(Work instructions): Search the records below for the string "shown", and report each line that contains it.

(Dataset extract):
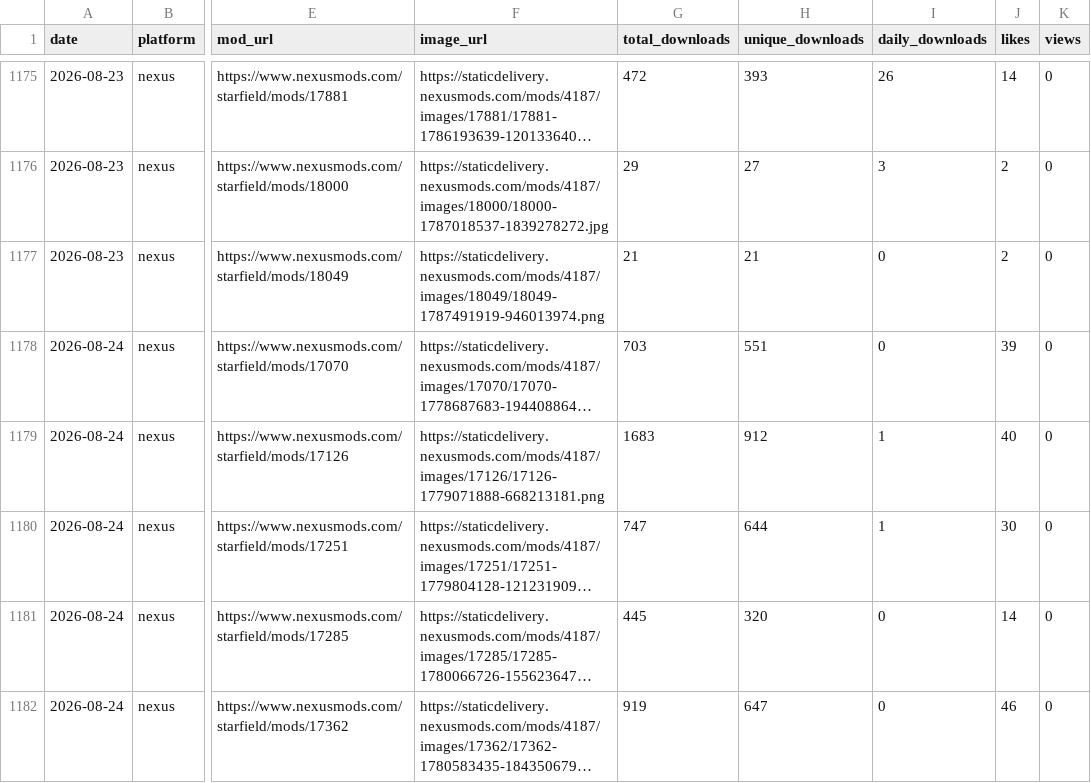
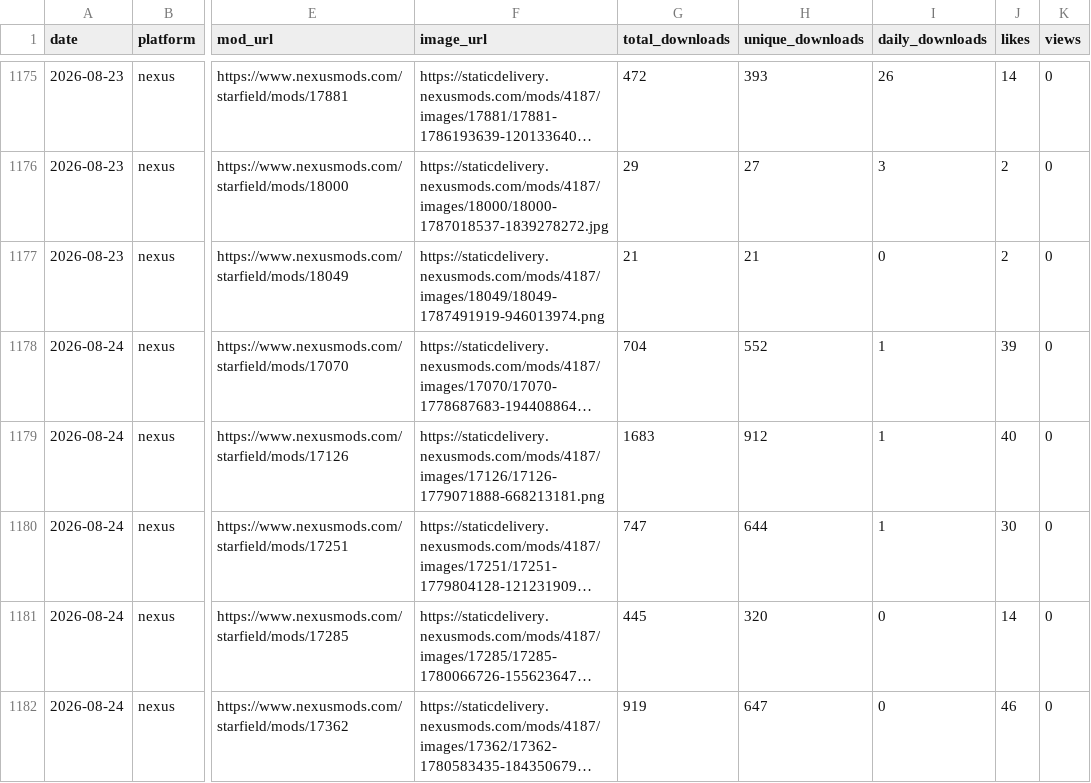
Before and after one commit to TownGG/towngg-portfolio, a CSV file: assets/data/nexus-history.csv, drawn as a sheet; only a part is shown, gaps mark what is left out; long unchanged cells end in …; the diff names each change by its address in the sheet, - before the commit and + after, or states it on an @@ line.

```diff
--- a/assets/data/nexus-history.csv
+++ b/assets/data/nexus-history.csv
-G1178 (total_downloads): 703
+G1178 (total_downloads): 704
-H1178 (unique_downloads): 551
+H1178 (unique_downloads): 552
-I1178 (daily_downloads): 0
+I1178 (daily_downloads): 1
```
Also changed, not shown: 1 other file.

(Expected answer):
Before and after one commit to TownGG/towngg-portfolio, a CSV file: assets/data/nexus-history.csv, drawn as a sheet; only a part is shown, gaps mark what is left out; long unchanged cells end in …; the diff names each change by its address in the sheet, - before the commit and + after, or states it on an @@ line.
Also changed, not shown: 1 other file.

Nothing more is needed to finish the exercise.